London’s South Bank has everything – except classical music

Advertising copy for the seasonal social media campaign by the so-called ‘arts centre’:

Visit South Bank this winter for magical Christmas markets, picturesque walks along the river and cosy riverside dining in some of London’s most iconic restaurants and bars. Catch dynamic theatre, classic films and bold exhibitions, and treat the whole family to festive experiences at some of London’s top attractions.

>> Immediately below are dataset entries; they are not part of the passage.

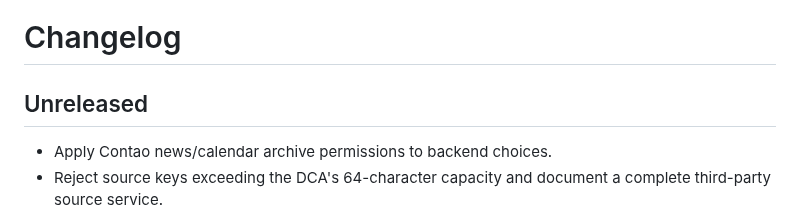
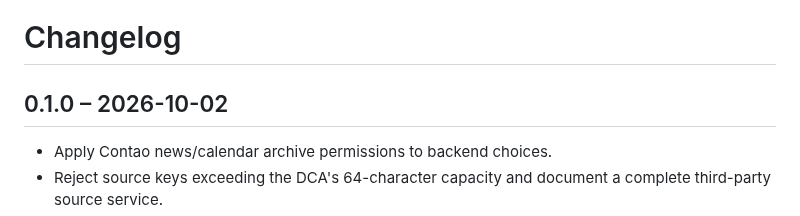
Before and after one commit to studio-nordwerk/contao-teasers, a Markdown page: CHANGELOG.md, the part around the change. Rendered like a GitHub page.

```diff
--- a/CHANGELOG.md
+++ b/CHANGELOG.md
@@ -1,6 +1,6 @@
 # Changelog
 
-## Unreleased
+## 0.1.0 – 2026-10-02
 
 - Apply Contao news/calendar archive permissions to backend choices.
 - Reject source keys exceeding the DCA's 64-character capacity and document a complete third-party source service.
```
Also changed, not shown: README.md (+0 -4 lines), docs/teasers-dark.png, docs/teasers.png.
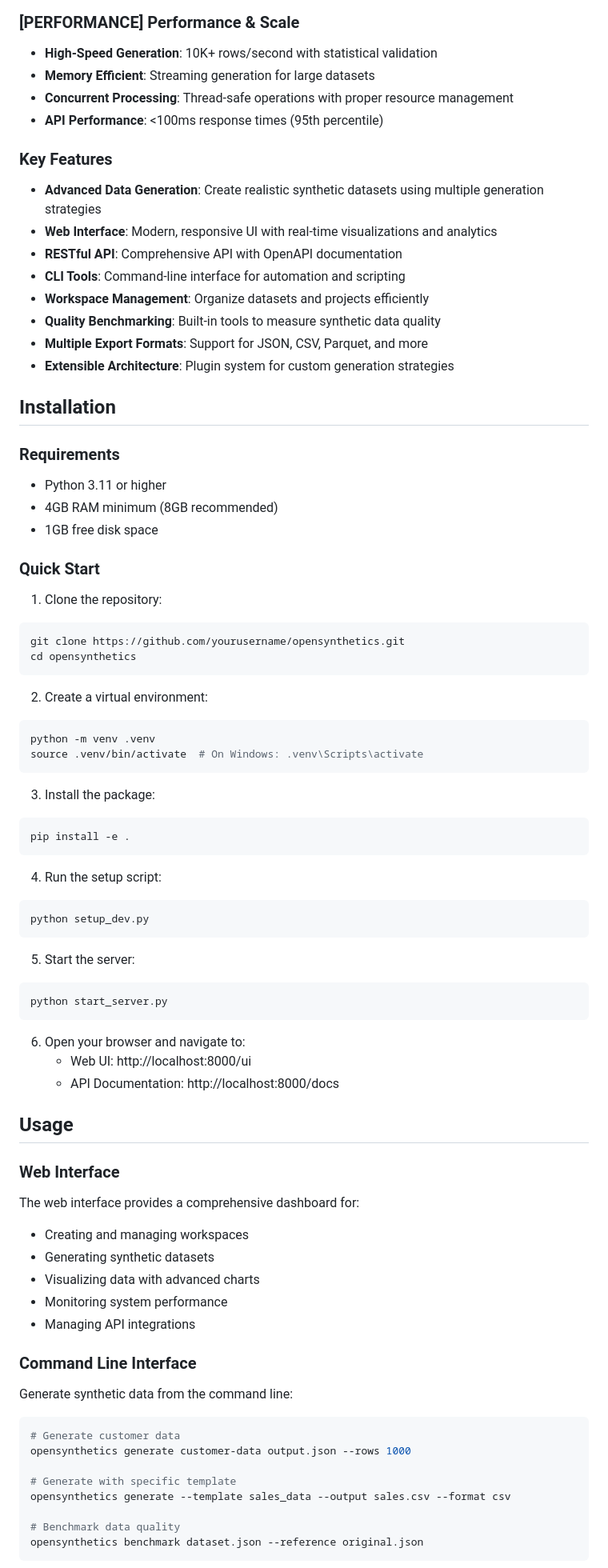
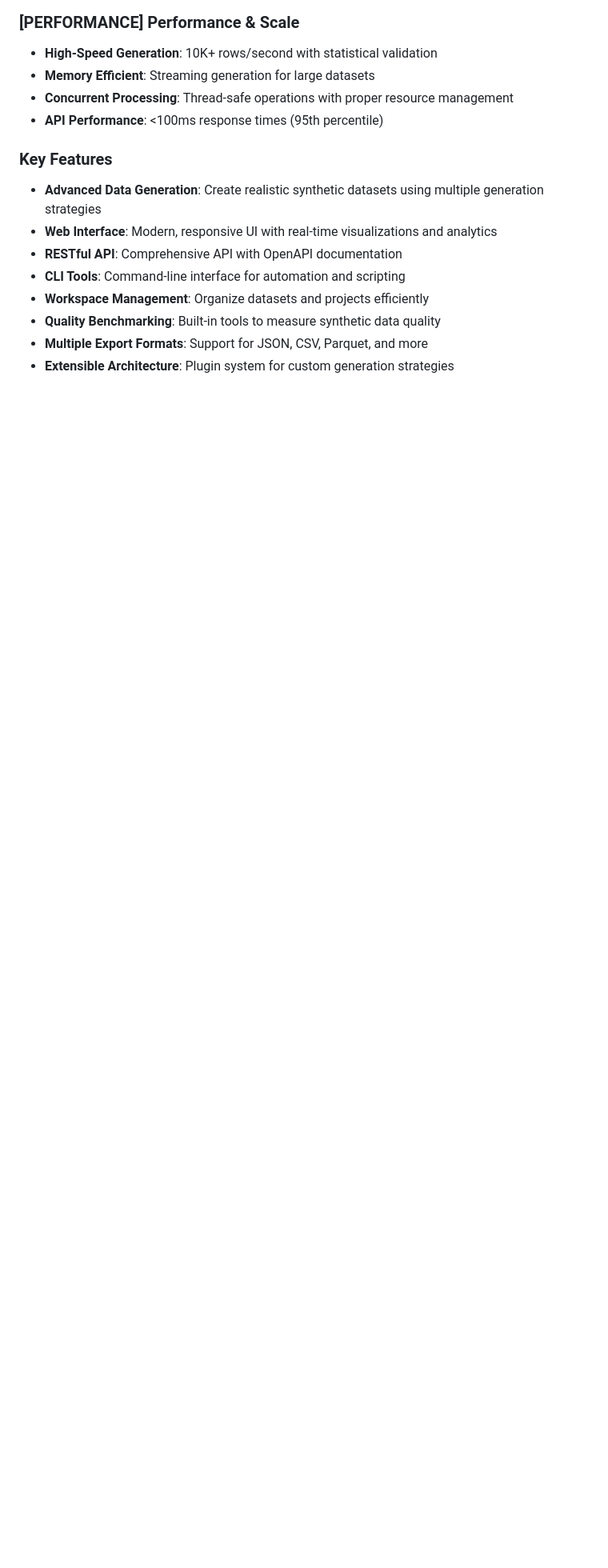
Before and after one commit to llamasearchai/OpenSynthetics, a Markdown page: README.md, the part around the change printed below. Shown: that part at 80% size. Rendered like a GitHub page; blank space fills up the shorter version.

Commit message:
Refactor README for clarity and professionalism: Remove emojis and informal formatting, streamline content, and improve structure for technical audiences

````diff
--- a/README.md
+++ b/README.md
@@ -54,71 +93,3 @@ The screenshot above showcases our modern web interface featuring:
 - **Quality Benchmarking**: Built-in tools to measure synthetic data quality
 - **Multiple Export Formats**: Support for JSON, CSV, Parquet, and more
 - **Extensible Architecture**: Plugin system for custom generation strategies
-
-## Installation
-
-### Requirements
-
-- Python 3.11 or higher
-- 4GB RAM minimum (8GB recommended)
-- 1GB free disk space
-
-### Quick Start
-
-1. Clone the repository:
-```bash
-git clone https://github.com/yourusername/opensynthetics.git
-cd opensynthetics
-```
-
-2. Create a virtual environment:
-```bash
-python -m venv .venv
-source .venv/bin/activate  # On Windows: .venv\Scripts\activate
-```
-
-3. Install the package:
-```bash
-pip install -e .
-```
-
-4. Run the setup script:
-```bash
-python setup_dev.py
-```
-
-5. Start the server:
-```bash
-python start_server.py
-```
-
-6. Open your browser and navigate to:
-   - Web UI: http://localhost:8000/ui
-   - API Documentation: http://localhost:8000/docs
-
-## Usage
-
-### Web Interface
-
-The web interface provides a comprehensive dashboard for:
-- Creating and managing workspaces
-- Generating synthetic datasets
-- Visualizing data with advanced charts
-- Monitoring system performance
-- Managing API integrations
-
-### Command Line Interface
-
-Generate synthetic data from the command line:
-
-```bash
-# Generate customer data
-opensynthetics generate customer-data output.json --rows 1000
-
-# Generate with specific template
-opensynthetics generate --template sales_data --output sales.csv --format csv
-
-# Benchmark data quality
-opensynthetics benchmark dataset.json --reference original.json
-```
-
````
Also changed, not shown: other parts of README.md (+39 -30 lines).
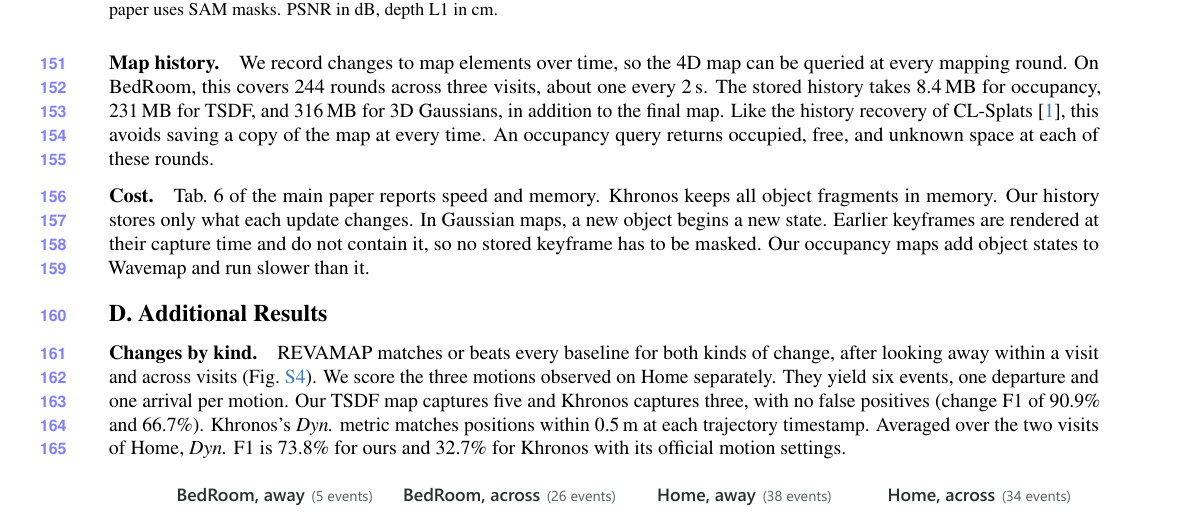
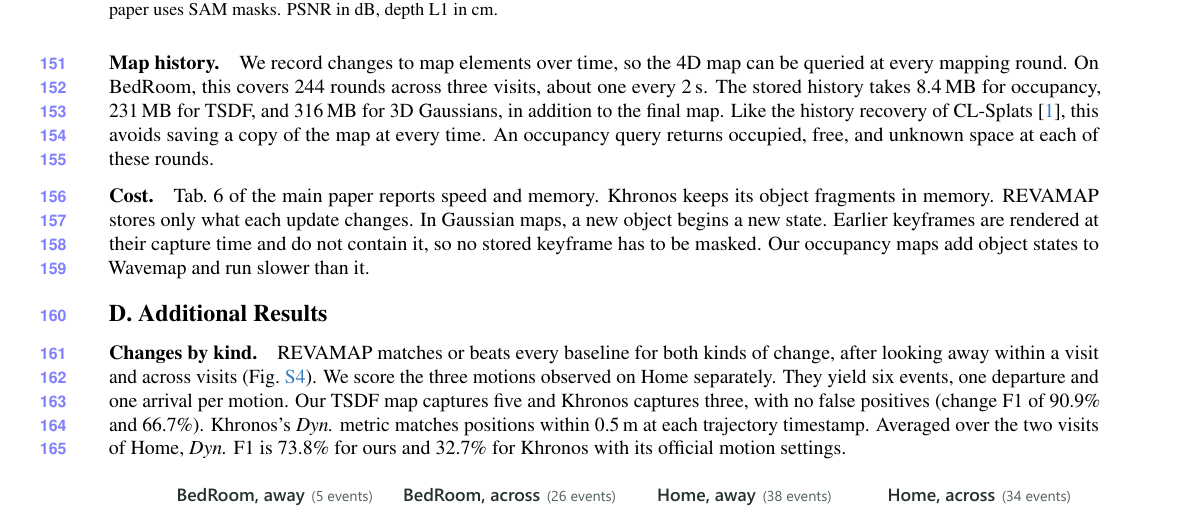
Before and after one commit to giltchcity/myncv---rpsl---daicma, a LaTeX document (manuscript/experiments_supplement.tex): part of page 6 of 14, cut so that both start at the same text. Compiled offline with pdfLaTeX.

Commit message:
Supplement: cost sentence on Khronos object fragments
Co-Authored-By: Claude Opus 5.5 <noreply@anthropic.com>

```diff
--- a/manuscript/experiments_supplement.tex
+++ b/manuscript/experiments_supplement.tex
@@ -407,7 +407,7 @@
 We record changes to map elements over time, so the 4D map can be queried at every mapping round. On BedRoom, this covers 244 rounds across three visits, about one every 2\,s. The stored history takes 8.4\,MB for occupancy, 231\,MB for TSDF, and 316\,MB for 3D Gaussians, in addition to the final map. Like the history recovery of CL-Splats~\cite{Ackermann_2025_ICCV}, this avoids saving a copy of the map at every time. An occupancy query returns occupied, free, and unknown space at each of these rounds.
 
 \paragraph{Cost.}
-Tab.~6 of the main paper reports speed and memory. Khronos keeps all object fragments in memory. Our history stores only what each update changes. In Gaussian maps, a new object begins a new state. Earlier keyframes are rendered at their capture time and do not contain it, so no stored keyframe has to be masked. Our occupancy maps add object states to Wavemap and run slower than it.
+Tab.~6 of the main paper reports speed and memory. Khronos keeps its object fragments in memory. \ours stores only what each update changes. In Gaussian maps, a new object begins a new state. Earlier keyframes are rendered at their capture time and do not contain it, so no stored keyframe has to be masked. Our occupancy maps add object states to Wavemap and run slower than it.
 
 
 
```
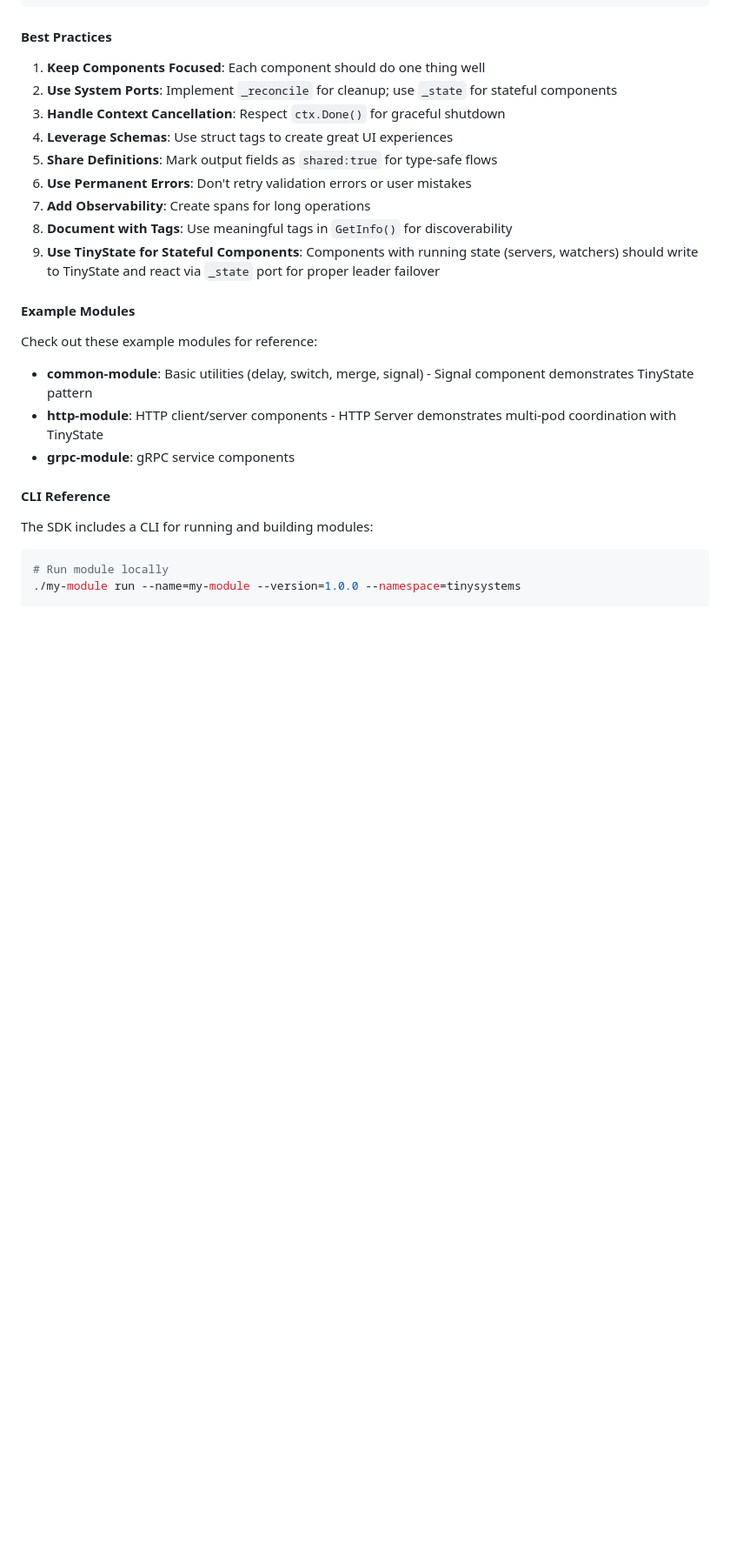
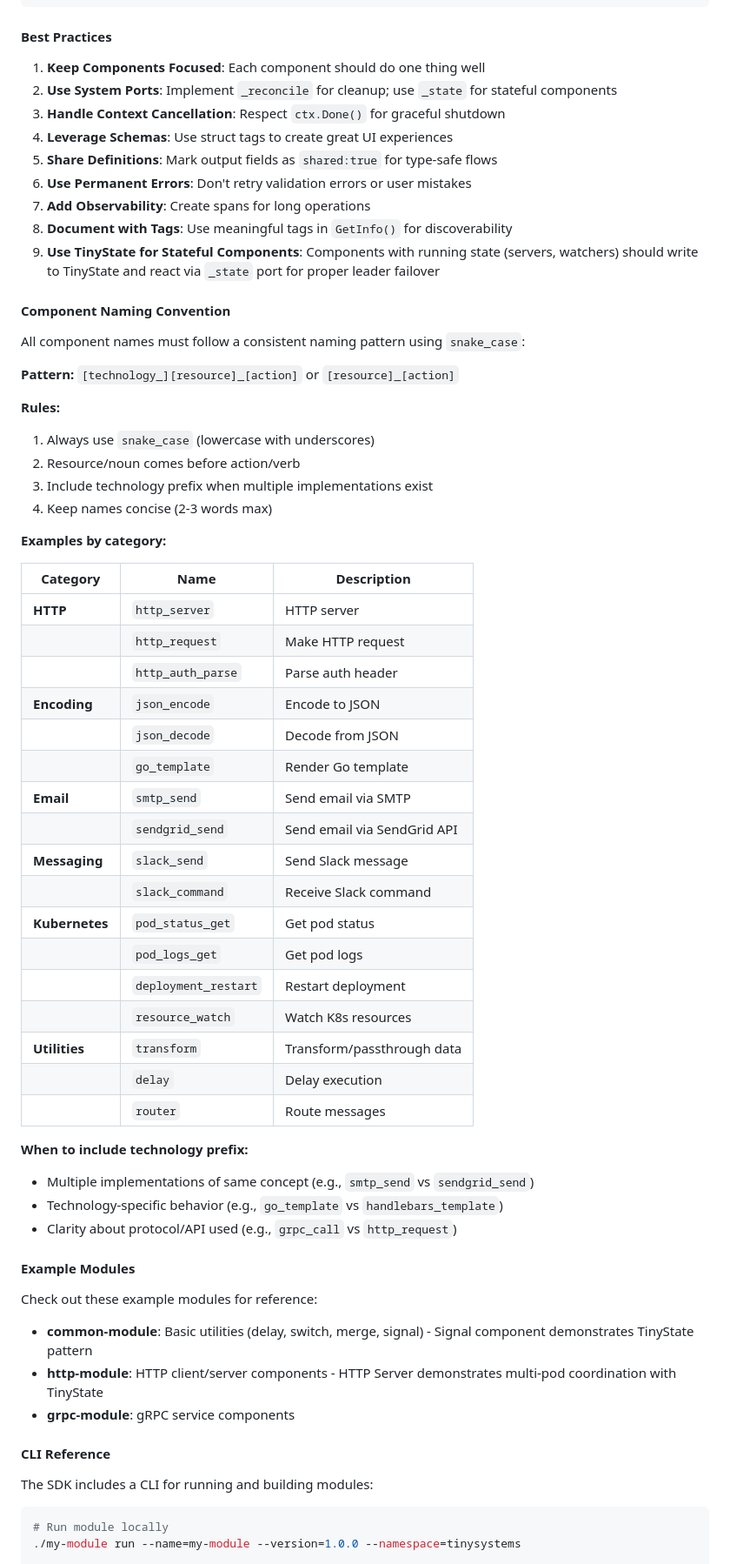
Before and after one commit to tiny-systems/module, a Markdown page: README.md, the part around the change. Shown at 87% size. Drawn GitHub-style; blank space fills up the shorter version.

Commit message:
Add component naming convention to README
Documents the standard naming pattern for components:
- snake_case format
- [technology_][resource]_[action] pattern
- Examples by category

Co-Authored-By: Claude Opus 4.5 <noreply@anthropic.com>

```diff
--- a/README.md
+++ b/README.md
@@ -1036,6 +1036,45 @@ func TestHello(t *testing.T) {
 8. **Document with Tags**: Use meaningful tags in `GetInfo()` for discoverability
 9. **Use TinyState for Stateful Components**: Components with running state (servers, watchers) should write to TinyState and react via `_state` port for proper leader failover
 
+#### Component Naming Convention
+
+All component names must follow a consistent naming pattern using `snake_case`:
+
+**Pattern:** `[technology_][resource]_[action]` or `[resource]_[action]`
+
+**Rules:**
+1. Always use `snake_case` (lowercase with underscores)
+2. Resource/noun comes before action/verb
+3. Include technology prefix when multiple implementations exist
+4. Keep names concise (2-3 words max)
+
+**Examples by category:**
+
+| Category | Name | Description |
+|----------|------|-------------|
+| **HTTP** | `http_server` | HTTP server |
+| | `http_request` | Make HTTP request |
+| | `http_auth_parse` | Parse auth header |
+| **Encoding** | `json_encode` | Encode to JSON |
+| | `json_decode` | Decode from JSON |
+| | `go_template` | Render Go template |
+| **Email** | `smtp_send` | Send email via SMTP |
+| | `sendgrid_send` | Send email via SendGrid API |
+| **Messaging** | `slack_send` | Send Slack message |
+| | `slack_command` | Receive Slack command |
+| **Kubernetes** | `pod_status_get` | Get pod status |
+| | `pod_logs_get` | Get pod logs |
+| | `deployment_restart` | Restart deployment |
+| | `resource_watch` | Watch K8s resources |
+| **Utilities** | `transform` | Transform/passthrough data |
+| | `delay` | Delay execution |
+| | `router` | Route messages |
+
+**When to include technology prefix:**
+- Multiple implementations of same concept (e.g., `smtp_send` vs `sendgrid_send`)
+- Technology-specific behavior (e.g., `go_template` vs `handlebars_template`)
+- Clarity about protocol/API used (e.g., `grpc_call` vs `http_request`)
+
 #### Example Modules
 
 Check out these example modules for reference:
```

No mention of what is meant to be the main art form. They’re ashamed of it.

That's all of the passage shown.